● WHAT YOU HAVE TO DO:
Each entry needs to be reproduced verbatim.

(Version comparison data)
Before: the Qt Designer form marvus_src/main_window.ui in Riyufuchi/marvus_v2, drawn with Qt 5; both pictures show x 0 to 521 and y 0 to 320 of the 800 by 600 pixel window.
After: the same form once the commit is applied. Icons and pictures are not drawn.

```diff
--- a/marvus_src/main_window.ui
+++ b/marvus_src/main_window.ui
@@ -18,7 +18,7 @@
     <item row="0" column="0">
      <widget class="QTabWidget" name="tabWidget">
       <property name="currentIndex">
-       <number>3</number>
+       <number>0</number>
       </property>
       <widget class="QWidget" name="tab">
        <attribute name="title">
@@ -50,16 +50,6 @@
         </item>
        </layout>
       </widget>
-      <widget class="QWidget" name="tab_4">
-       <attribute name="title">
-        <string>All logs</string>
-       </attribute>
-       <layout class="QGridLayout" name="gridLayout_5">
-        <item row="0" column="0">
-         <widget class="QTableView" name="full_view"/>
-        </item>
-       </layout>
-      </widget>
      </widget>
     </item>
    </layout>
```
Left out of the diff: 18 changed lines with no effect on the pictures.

● TASK ANSWER:
Before: the Qt Designer form marvus_src/main_window.ui in Riyufuchi/marvus_v2, drawn with Qt 5; both pictures show x 0 to 521 and y 0 to 320 of the 800 by 600 pixel window.
After: the same form once the commit is applied. Icons and pictures are not drawn.

```diff
--- a/marvus_src/main_window.ui
+++ b/marvus_src/main_window.ui
@@ -18,7 +18,7 @@
     <item row="0" column="0">
      <widget class="QTabWidget" name="tabWidget">
       <property name="currentIndex">
-       <number>3</number>
+       <number>0</number>
       </property>
       <widget class="QWidget" name="tab">
        <attribute name="title">
@@ -50,16 +50,6 @@
         </item>
        </layout>
       </widget>
-      <widget class="QWidget" name="tab_4">
-       <attribute name="title">
-        <string>All logs</string>
-       </attribute>
-       <layout class="QGridLayout" name="gridLayout_5">
-        <item row="0" column="0">
-         <widget class="QTableView" name="full_view"/>
-        </item>
-       </layout>
-      </widget>
      </widget>
     </item>
    </layout>
```
Left out of the diff: 18 changed lines with no effect on the pictures.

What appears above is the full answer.